Copy each line from the listing below where the word "Pages" shows up.
++++++
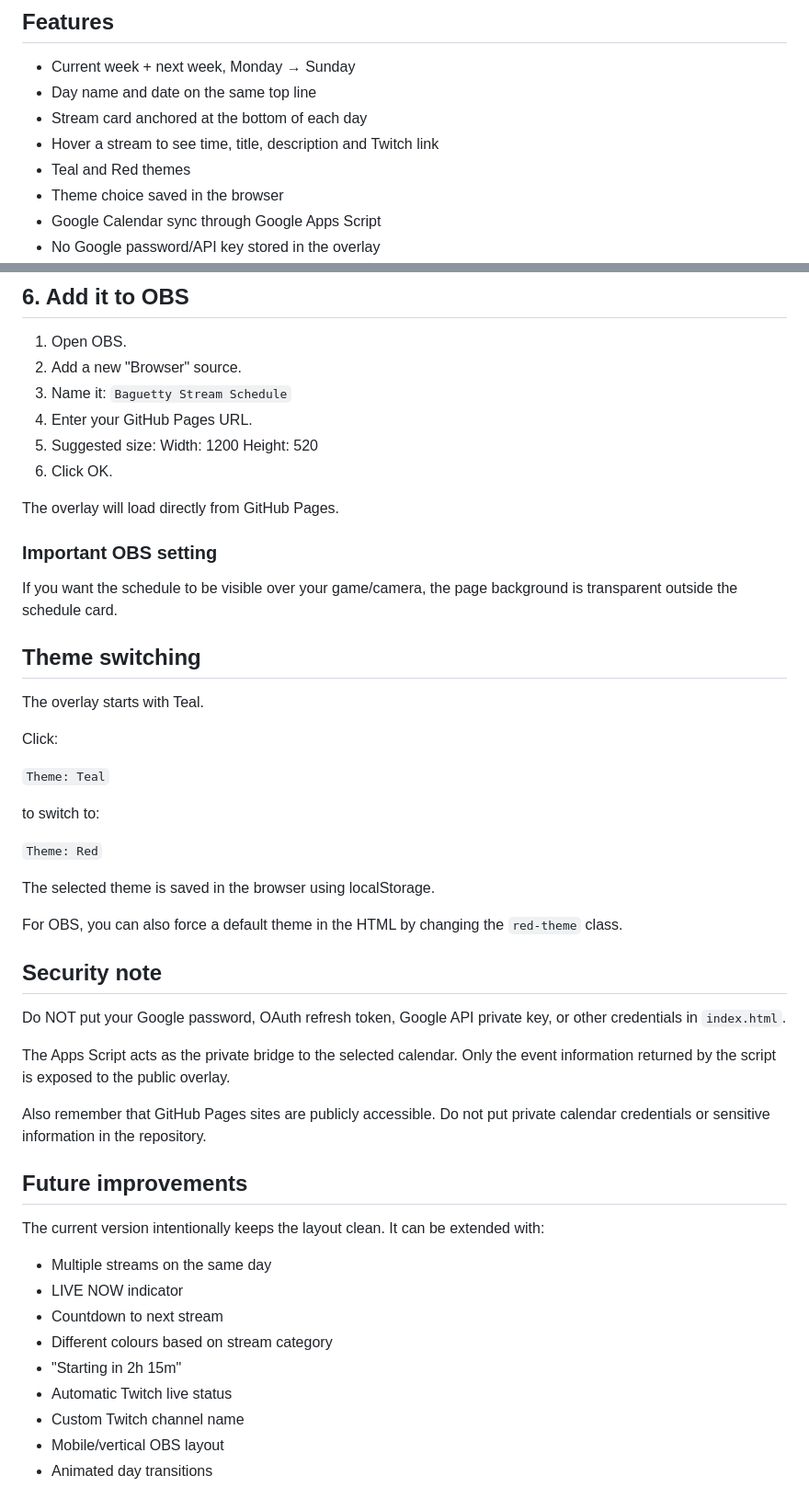
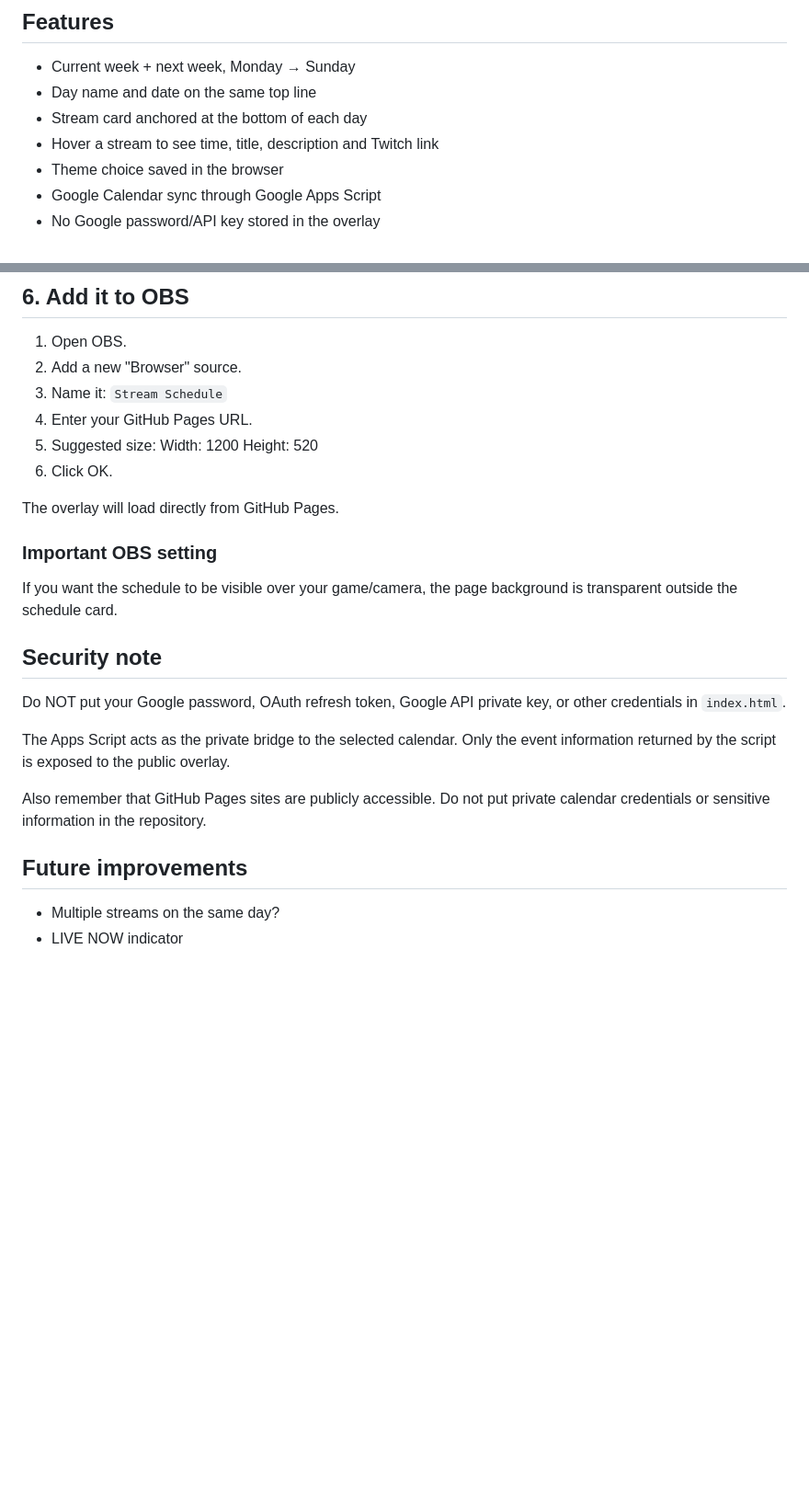
Before and after one commit to thachvn0296/StreamScheduleOverlay, a Markdown page: README.md, 2 parts joined by grey strips. Shown at 92% size. GitHub-like rendering; blank space fills up the shorter version.

```diff
--- a/README.md
+++ b/README.md
@@ -6,7 +6,6 @@
 - Day name and date on the same top line
 - Stream card anchored at the bottom of each day
 - Hover a stream to see time, title, description and Twitch link
-- Teal and Red themes
 - Theme choice saved in the browser
 - Google Calendar sync through Google Apps Script
 - No Google password/API key stored in the overlay
@@ -202,7 +201,7 @@ GitHub says Pages changes can take several minutes to become available.
 1. Open OBS.
 2. Add a new "Browser" source.
 3. Name it:
-   `Baguetty Stream Schedule`
+   `Stream Schedule`
 4. Enter your GitHub Pages URL.
 5. Suggested size:
    Width: 1200
@@ -215,22 +214,6 @@ The overlay will load directly from GitHub Pages.
 
 If you want the schedule to be visible over your game/camera, the page background is transparent outside the schedule card.
 
-## Theme switching
-
-The overlay starts with Teal.
-
-Click:
-
-`Theme: Teal`
-
-to switch to:
-
-`Theme: Red`
-
-The selected theme is saved in the browser using localStorage.
-
-For OBS, you can also force a default theme in the HTML by changing the `red-theme` class.
-
 ## Security note
 
 Do NOT put your Google password, OAuth refresh token, Google API private key, or other credentials in `index.html`.
@@ -240,15 +223,5 @@ The Apps Script acts as the private bridge to the selected calendar. Only the ev
 Also remember that GitHub Pages sites are publicly accessible. Do not put private calendar credentials or sensitive information in the repository.
 
 ## Future improvements
-
-The current version intentionally keeps the layout clean. It can be extended with:
-
-- Multiple streams on the same day
+- Multiple streams on the same day?
 - LIVE NOW indicator
-- Countdown to next stream
-- Different colours based on stream category
-- "Starting in 2h 15m"
-- Automatic Twitch live status
-- Custom Twitch channel name
-- Mobile/vertical OBS layout
-- Animated day transitions
```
++++++
#### [Solution to the problem]
@@ -202,7 +201,7 @@ GitHub says Pages changes can take several minutes to become available.
 4. Enter your GitHub Pages URL.
@@ -215,22 +214,6 @@ The overlay will load directly from GitHub Pages.
 Also remember that GitHub Pages sites are publicly accessible. Do not put private calendar credentials or sensitive information in the repository.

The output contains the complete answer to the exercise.